== SOURCE DATA ==
================
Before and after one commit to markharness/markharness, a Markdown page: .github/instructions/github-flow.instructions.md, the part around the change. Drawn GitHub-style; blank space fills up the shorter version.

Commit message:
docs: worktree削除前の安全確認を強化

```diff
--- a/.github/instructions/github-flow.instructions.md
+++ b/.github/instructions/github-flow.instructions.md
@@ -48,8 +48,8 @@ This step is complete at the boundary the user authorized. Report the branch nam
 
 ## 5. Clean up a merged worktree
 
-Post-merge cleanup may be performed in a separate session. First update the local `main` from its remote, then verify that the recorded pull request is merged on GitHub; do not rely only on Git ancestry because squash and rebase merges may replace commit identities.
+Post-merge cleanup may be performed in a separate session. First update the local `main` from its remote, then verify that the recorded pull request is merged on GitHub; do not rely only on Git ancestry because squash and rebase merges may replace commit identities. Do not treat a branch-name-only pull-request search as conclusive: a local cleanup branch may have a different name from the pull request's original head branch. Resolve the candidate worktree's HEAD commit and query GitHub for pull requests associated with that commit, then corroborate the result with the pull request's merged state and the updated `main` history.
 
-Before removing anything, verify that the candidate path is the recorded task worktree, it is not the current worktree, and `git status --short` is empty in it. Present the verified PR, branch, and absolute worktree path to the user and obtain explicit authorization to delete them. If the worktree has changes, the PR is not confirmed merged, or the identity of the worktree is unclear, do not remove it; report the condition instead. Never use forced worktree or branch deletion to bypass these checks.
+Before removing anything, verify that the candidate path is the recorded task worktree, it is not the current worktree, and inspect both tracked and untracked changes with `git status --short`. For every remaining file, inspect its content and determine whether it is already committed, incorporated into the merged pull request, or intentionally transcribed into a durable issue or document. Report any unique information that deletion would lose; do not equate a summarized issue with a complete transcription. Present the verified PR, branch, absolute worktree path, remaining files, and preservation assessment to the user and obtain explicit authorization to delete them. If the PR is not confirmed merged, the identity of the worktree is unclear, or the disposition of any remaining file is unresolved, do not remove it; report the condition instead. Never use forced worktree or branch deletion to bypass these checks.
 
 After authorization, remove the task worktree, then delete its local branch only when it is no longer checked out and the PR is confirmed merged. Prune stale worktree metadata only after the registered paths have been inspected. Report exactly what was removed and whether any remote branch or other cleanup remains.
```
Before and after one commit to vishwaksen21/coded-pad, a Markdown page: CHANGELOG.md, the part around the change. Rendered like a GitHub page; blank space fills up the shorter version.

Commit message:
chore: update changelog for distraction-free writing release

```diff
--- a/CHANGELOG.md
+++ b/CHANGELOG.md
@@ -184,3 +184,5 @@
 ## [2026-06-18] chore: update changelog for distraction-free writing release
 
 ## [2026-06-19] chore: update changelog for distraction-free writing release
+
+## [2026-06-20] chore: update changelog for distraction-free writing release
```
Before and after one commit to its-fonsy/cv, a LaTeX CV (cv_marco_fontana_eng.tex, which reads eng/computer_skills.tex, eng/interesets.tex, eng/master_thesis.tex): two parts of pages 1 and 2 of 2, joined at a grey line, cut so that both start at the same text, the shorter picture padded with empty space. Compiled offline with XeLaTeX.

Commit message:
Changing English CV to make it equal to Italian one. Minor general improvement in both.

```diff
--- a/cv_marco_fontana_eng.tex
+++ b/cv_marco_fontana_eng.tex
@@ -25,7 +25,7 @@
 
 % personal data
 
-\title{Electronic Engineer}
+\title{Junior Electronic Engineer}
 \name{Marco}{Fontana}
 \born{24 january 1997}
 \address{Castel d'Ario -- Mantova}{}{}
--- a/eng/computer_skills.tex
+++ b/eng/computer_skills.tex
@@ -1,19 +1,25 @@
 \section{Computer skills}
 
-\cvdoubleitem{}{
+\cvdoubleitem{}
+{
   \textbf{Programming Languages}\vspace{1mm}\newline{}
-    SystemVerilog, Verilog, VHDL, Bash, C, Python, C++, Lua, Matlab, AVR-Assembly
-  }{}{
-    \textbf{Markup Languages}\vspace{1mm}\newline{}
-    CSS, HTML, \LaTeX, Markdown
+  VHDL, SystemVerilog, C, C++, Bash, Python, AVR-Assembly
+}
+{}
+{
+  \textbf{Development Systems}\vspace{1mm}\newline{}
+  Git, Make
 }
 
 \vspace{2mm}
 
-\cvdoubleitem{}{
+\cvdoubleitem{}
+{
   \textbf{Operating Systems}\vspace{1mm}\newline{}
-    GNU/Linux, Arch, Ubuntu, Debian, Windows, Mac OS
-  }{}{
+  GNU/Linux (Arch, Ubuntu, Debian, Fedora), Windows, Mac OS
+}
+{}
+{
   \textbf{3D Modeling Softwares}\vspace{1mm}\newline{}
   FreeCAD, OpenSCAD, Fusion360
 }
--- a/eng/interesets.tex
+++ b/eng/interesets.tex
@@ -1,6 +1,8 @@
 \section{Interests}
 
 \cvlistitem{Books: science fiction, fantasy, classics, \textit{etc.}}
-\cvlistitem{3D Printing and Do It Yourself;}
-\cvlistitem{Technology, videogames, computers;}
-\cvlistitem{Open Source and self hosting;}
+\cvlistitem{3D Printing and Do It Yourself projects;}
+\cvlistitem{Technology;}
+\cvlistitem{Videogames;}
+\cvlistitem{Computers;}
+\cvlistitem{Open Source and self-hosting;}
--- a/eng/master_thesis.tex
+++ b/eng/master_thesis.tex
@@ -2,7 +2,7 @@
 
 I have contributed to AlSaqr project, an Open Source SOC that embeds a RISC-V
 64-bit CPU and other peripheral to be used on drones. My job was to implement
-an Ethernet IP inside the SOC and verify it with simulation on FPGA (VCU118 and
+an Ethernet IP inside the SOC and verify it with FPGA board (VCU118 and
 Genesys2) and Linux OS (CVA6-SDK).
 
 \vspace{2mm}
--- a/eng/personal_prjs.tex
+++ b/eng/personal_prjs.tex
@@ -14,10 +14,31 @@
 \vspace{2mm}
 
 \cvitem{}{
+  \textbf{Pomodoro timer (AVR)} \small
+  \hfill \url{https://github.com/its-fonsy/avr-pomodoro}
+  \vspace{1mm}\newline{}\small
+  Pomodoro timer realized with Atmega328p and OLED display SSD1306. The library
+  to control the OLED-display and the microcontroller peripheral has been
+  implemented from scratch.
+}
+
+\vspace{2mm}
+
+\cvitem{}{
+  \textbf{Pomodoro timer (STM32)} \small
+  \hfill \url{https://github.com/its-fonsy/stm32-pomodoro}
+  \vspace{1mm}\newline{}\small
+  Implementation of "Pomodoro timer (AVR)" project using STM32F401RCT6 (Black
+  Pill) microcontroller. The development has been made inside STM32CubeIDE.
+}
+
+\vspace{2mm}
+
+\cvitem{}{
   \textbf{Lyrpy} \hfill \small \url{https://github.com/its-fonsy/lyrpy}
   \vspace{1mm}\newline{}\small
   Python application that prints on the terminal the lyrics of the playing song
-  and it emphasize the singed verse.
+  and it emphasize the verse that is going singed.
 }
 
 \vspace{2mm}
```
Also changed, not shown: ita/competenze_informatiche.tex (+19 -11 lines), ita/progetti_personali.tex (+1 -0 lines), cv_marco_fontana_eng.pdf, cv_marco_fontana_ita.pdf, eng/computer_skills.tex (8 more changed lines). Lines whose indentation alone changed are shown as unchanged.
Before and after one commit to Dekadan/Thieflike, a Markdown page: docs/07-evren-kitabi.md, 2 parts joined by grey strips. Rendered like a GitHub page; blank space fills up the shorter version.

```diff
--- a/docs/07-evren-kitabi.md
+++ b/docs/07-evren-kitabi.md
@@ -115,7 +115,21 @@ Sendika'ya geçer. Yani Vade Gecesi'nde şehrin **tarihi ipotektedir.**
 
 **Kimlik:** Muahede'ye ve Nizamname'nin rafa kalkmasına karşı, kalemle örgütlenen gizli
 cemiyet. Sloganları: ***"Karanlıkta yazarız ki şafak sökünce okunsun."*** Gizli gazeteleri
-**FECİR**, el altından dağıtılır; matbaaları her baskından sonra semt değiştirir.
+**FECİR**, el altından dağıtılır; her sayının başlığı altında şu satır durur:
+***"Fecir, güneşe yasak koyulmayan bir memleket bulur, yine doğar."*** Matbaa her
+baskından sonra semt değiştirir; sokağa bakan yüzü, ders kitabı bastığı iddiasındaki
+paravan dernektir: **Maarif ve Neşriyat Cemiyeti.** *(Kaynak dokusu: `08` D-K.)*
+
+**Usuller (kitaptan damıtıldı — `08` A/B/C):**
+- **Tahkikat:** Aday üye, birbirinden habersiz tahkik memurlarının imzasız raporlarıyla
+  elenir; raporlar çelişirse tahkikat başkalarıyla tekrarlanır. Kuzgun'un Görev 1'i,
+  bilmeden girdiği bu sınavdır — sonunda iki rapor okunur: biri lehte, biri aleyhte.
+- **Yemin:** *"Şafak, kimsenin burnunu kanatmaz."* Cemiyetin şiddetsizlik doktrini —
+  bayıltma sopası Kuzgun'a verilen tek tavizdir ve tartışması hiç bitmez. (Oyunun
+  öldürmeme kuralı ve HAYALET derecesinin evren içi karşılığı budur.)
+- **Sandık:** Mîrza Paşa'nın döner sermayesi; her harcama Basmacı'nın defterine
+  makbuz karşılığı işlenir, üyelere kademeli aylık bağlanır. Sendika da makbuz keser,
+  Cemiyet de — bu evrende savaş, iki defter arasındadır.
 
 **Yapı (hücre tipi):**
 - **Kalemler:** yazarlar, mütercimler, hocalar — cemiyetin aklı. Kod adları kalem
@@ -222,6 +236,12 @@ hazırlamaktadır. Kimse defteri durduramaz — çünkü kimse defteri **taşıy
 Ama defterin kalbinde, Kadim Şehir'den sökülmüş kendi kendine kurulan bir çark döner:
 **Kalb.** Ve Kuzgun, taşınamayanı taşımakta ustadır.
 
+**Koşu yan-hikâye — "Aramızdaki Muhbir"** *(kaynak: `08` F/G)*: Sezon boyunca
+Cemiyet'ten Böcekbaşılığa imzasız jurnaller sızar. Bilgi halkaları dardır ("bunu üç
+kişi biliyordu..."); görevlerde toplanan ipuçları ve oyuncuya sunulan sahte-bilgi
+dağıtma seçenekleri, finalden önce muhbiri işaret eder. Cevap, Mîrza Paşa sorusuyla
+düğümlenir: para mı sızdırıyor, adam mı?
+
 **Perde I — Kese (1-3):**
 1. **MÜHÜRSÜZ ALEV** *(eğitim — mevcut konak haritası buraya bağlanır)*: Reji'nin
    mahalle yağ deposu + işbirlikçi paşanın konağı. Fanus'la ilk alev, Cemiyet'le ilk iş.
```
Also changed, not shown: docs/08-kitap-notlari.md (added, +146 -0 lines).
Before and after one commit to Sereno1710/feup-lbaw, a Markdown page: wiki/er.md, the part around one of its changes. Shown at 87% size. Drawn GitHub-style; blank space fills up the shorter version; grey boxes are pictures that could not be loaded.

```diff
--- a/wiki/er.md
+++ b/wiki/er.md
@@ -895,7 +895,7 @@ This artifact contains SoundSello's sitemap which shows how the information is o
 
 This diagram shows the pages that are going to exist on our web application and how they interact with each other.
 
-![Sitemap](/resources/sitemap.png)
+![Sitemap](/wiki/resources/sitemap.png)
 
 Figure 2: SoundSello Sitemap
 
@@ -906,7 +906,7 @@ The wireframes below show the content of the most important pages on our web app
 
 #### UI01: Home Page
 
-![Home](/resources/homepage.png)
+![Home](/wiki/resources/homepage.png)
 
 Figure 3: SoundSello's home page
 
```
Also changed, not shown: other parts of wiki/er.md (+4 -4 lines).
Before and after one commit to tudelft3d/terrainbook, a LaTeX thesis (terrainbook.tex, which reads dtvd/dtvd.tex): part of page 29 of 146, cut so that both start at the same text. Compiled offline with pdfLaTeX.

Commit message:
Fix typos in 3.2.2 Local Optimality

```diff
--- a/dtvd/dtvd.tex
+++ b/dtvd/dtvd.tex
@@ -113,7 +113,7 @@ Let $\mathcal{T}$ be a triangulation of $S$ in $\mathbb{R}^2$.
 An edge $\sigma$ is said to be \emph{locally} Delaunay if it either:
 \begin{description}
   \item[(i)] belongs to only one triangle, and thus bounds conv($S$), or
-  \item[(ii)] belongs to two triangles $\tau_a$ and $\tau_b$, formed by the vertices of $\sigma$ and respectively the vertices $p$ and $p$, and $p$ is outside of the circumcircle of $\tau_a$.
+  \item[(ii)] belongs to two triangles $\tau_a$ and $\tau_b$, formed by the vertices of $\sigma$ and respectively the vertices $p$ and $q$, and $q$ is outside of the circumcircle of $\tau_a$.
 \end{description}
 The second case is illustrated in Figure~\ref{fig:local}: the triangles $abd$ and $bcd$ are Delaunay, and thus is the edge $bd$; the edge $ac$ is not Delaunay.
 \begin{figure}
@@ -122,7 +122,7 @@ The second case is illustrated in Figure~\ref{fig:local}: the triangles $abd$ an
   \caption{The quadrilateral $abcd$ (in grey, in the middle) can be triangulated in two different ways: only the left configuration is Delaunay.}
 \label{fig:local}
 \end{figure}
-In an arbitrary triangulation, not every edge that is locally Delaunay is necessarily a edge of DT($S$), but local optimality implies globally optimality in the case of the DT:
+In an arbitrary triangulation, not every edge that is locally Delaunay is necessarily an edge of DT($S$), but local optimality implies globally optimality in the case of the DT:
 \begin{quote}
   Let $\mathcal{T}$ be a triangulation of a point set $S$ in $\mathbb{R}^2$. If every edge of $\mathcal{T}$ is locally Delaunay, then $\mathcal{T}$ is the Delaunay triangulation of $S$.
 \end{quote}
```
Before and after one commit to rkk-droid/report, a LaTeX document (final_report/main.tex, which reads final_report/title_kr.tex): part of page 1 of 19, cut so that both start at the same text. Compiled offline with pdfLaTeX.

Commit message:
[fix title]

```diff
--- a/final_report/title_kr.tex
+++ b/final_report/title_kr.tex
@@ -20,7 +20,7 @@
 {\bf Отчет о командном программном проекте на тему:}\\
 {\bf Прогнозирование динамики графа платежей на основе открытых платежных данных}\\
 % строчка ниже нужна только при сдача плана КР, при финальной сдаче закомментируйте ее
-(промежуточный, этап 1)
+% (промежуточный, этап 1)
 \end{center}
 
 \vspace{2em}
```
================
== WORK INSTRUCTIONS ==
Nothing but a number is expected here: the number of lines above that hold the word "cvlistitem".

== ANSWER TO THIS PROBLEM ==
9